Just figured that I would operate it, until such time as there was a major issue. Then I would shut it down and that would be most likely the end of it. That’s actually how it progressed. It ran for a few years, some years. Then the Swiss Federal Police turned up at the fellow whose many ISP it was and demanded to know more. He told me and I switched the remailer off. I don’t think either of us heard any more about it. We don’t know what threatening email was sent, but it was shut down and it did its job for a number of years. That was the remailer.ch was the domain. I bought a Swiss domain for it as well.
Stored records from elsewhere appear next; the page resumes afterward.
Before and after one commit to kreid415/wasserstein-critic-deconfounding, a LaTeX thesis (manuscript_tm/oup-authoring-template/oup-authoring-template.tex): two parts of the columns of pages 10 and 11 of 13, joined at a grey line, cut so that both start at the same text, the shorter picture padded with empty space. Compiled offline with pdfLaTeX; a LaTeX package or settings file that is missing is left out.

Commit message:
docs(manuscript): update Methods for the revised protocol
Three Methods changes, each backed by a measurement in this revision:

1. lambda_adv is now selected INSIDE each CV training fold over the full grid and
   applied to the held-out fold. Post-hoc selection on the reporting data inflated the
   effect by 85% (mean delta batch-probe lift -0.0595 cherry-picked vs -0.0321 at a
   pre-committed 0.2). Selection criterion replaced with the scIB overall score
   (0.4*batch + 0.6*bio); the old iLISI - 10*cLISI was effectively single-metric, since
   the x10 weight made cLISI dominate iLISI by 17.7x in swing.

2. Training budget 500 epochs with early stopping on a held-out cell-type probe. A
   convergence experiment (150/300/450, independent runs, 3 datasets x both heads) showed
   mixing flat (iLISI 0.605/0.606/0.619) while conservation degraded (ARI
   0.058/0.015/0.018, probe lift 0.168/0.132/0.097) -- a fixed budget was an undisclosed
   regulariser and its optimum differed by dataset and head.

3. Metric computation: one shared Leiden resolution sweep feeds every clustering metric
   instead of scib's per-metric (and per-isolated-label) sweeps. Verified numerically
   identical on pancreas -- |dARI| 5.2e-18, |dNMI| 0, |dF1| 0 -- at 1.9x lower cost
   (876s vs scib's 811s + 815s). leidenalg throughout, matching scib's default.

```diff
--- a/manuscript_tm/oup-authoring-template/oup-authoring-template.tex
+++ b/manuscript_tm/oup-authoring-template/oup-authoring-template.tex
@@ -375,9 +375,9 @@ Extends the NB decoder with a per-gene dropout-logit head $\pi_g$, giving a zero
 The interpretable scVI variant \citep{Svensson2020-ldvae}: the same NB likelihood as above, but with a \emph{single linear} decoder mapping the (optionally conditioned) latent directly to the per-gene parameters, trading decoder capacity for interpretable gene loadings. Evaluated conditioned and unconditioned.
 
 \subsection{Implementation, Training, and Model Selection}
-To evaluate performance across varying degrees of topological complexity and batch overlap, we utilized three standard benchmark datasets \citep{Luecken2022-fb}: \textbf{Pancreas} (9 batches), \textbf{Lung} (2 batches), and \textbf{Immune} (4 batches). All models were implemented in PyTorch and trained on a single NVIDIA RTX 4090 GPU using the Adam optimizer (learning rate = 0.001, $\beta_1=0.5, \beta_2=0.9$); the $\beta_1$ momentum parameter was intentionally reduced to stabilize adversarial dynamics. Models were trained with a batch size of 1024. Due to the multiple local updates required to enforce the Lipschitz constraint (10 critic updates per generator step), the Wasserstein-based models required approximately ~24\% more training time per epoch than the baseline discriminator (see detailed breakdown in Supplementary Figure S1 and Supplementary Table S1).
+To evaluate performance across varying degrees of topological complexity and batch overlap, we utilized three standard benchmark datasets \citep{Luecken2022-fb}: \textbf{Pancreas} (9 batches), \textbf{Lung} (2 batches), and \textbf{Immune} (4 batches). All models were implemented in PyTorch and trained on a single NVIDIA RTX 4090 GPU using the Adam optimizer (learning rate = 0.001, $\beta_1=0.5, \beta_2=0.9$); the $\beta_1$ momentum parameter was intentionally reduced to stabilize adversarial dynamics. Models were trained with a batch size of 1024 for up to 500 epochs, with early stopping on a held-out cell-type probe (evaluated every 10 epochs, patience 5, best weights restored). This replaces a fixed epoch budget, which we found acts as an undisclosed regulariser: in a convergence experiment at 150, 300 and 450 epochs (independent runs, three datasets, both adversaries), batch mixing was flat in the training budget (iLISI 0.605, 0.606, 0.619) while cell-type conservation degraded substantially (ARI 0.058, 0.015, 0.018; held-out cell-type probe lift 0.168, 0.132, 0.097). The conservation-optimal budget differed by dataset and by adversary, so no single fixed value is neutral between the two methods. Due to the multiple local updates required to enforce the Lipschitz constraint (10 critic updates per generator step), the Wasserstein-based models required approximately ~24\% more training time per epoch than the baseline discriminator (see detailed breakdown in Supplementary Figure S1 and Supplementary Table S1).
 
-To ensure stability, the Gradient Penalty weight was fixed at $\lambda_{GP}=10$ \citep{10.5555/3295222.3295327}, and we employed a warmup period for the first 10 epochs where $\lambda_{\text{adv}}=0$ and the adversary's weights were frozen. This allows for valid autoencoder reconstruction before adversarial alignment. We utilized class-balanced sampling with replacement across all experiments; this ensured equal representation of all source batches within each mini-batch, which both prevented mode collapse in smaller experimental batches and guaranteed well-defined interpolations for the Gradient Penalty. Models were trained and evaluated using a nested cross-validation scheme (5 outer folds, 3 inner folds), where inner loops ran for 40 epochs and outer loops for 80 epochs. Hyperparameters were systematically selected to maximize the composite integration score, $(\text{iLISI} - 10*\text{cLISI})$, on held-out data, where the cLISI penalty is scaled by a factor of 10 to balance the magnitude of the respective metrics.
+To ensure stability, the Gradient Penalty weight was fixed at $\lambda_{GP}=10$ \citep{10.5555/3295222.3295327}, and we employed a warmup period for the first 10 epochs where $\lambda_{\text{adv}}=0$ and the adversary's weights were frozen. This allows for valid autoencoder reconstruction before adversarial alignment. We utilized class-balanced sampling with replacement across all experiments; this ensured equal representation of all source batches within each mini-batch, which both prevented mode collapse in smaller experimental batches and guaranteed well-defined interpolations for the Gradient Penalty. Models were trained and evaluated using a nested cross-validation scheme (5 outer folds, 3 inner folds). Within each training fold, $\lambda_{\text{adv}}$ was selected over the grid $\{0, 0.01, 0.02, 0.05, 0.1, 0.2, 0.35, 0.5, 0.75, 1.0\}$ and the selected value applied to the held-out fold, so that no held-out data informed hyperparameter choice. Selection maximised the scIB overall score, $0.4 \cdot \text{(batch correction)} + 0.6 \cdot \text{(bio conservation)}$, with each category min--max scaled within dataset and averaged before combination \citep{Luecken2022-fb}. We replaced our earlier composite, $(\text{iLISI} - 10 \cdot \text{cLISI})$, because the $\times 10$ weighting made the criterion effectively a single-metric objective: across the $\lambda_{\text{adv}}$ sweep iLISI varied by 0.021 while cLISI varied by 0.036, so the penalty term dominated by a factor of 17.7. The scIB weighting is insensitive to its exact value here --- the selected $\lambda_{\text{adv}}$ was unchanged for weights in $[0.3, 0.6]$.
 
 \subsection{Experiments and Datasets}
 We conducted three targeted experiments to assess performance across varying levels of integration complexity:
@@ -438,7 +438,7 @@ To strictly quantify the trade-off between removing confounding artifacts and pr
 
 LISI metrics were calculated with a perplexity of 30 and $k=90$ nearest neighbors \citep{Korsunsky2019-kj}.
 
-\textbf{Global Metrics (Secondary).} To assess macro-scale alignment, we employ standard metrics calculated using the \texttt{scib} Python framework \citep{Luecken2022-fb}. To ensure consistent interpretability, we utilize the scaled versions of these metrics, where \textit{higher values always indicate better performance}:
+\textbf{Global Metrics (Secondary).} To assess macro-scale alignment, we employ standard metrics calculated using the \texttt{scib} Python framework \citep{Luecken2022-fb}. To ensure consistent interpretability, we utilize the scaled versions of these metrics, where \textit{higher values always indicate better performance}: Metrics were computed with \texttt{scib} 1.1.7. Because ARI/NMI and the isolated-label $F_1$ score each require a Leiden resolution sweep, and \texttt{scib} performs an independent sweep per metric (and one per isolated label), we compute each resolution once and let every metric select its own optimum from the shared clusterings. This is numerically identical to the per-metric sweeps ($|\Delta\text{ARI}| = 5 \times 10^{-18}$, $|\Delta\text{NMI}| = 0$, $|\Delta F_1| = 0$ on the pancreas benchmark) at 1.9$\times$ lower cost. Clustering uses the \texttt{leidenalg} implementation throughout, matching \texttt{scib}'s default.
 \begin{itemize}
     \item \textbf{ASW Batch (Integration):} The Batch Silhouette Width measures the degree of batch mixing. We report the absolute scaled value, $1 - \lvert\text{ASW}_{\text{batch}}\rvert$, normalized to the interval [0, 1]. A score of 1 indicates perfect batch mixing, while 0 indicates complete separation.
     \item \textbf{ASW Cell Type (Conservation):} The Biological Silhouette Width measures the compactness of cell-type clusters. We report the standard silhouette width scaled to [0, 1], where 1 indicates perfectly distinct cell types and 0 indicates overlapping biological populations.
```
[00:08:56] AG: I was just going to ask Adam, before we get into your practical implementation of — and thinking about how you would address this issue of spam with remailers and improving that, can you give us insight in just the cultural moment, like science fiction authors had started to write about e-cash. You had David Chaum and his team out in Amsterdam around 1990, starting to work on DigiCash. Was there an excitement among privacy advocates about the idea of government of cash beyond the control of governments? Was that something that immediately interested you, or was that only something that came later for you?
[00:09:29] AB: Yeah. That was a were different applied crypto and perhaps, enhancing technologies as they were called. There were a conference series on that. Of course, the Cypherpunks list itself, which was very applied. Now, that’d be more interested in writing code than writing papers.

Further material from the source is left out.